Along with unprecedented access to Anna May’s personal effects courtesy of the Wong family, in Not Your China Doll, Katie Gee Salisbury also draws on her own experiences as an Asian American woman to showcase the vibrant, radical life of a groundbreaking artist.

#47 The Sinica Ultimate China Bookshelf – Kang Zhengguo’s Confessions (2007)

Posted: April 8th, 2024 | No Comments »

An intimate memoir (translated by Susan Wilf) of everyday life and Communist power from the first days following the establishment of the PRC in 1949 through the Tiananmen Square protests and after. Kang Zhengguo, born into a professional family, grows up a free spirit finding himself drawn to literature. But in Mao’s China, his background and interests are enough to condemn him at a young age to a fierce struggle session, expulsion from university, and a four-year term of hard labor in Xian’s Number Two Brickyard. Kang then catalogs his extended internment in the Maoist prison camp system. At twenty-eight he is adopted by an aging bachelor in a peasant village, which enables him to start a new life. Rehabilitated after Mao’s death, Kang finds himself still subject to the recurring nightmare of Party authority.

Click here

Blaxploitation Arrives at Praia Grande – Cleopatra Jones and the Casino of Gold (1975) – Paragrafo #83 – in Portuguese

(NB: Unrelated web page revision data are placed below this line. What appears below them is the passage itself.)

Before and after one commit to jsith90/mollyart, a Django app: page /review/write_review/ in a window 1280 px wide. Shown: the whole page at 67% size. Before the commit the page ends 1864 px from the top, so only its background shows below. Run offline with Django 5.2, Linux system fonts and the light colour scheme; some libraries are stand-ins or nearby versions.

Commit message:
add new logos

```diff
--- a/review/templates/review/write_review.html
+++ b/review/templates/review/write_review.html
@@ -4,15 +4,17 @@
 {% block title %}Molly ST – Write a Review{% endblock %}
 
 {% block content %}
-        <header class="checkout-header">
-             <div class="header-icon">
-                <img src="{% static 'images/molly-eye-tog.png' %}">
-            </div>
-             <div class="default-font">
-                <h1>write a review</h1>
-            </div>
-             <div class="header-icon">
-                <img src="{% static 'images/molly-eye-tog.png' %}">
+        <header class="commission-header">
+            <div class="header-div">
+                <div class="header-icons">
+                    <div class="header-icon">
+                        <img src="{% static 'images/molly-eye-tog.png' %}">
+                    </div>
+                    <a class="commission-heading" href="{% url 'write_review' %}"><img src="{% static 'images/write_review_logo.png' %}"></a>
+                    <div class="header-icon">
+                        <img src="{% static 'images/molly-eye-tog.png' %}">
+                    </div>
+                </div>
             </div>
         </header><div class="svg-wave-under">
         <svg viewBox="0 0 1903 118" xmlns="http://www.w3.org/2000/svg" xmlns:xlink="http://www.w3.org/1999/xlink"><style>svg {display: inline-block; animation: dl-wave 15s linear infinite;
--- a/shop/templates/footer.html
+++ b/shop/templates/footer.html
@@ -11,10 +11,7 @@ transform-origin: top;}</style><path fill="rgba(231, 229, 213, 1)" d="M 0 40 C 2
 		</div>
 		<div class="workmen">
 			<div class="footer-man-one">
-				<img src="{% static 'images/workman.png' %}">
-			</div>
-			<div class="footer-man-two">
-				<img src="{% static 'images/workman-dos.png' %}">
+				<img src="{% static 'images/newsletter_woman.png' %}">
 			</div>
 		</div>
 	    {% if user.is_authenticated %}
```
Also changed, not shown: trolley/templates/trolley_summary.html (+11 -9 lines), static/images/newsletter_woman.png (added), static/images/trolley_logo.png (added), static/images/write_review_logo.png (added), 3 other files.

Posted: April 7th, 2024 | No Comments »

My bi-monthly column on Macao and pop-culture for Macao’s Ponto Final and its monthly literary supplement Paragrafo in Portuguese (will be in English later) – Blaxploitation Arrives at Praia Grande – Cleopatra Jones and the Casino of Gold (1975)… if you can read Portuguese here it is…

Illustration by Rui Rasquinho

US-China Telephone Services Commence – 1937

Posted: April 6th, 2024 | No Comments »

US-China telephone services began on May 19 1937. at the time China had about 170,000 telephones installed nationwide. This is a telephone booth and information office built at Hangchow (Hangzhou) and photographed in 1937 for National Geographic magazine by William Robert Moore, a photographer and the chief of the foreign editorial staff at National Geographic during four decades.

Carl Crow on NPR…

Posted: April 5th, 2024 | No Comments »

The great Carl Crow getting a few mentions on NPR this week…click here

Temple of Heaven English Language Signage, 1937

Posted: April 5th, 2024 | No Comments »

The Temple of Heaven around the mid-1930s (phootgraphed by the National Geographic’s Gilbert Grosvenor who was on an extended reporting and photographing trip to Cina at the time) – attracting a variety of Chinese and foreign visitors, as you can see. But what’s that sign…. see below….


Trevor Lawrence’s Shanghai Waterfront

Posted: April 4th, 2024 | No Comments »

Trevor Lawrence was a British post-war & contemporary artist born in 1944. He worked as an actor, was a good friend of David Bowie’s and commercial artist (advertising art and publishing, magazine illustration to film posters). Born in Watford he was late based in Weymouth. He died in 2012. His work was mostly urban sea/cityscape scene oils on canvas and very distinctive. I don’t think he ever visited Shanghai, but I may be wrong? Anyway here is his painting Shanghai Waterfront.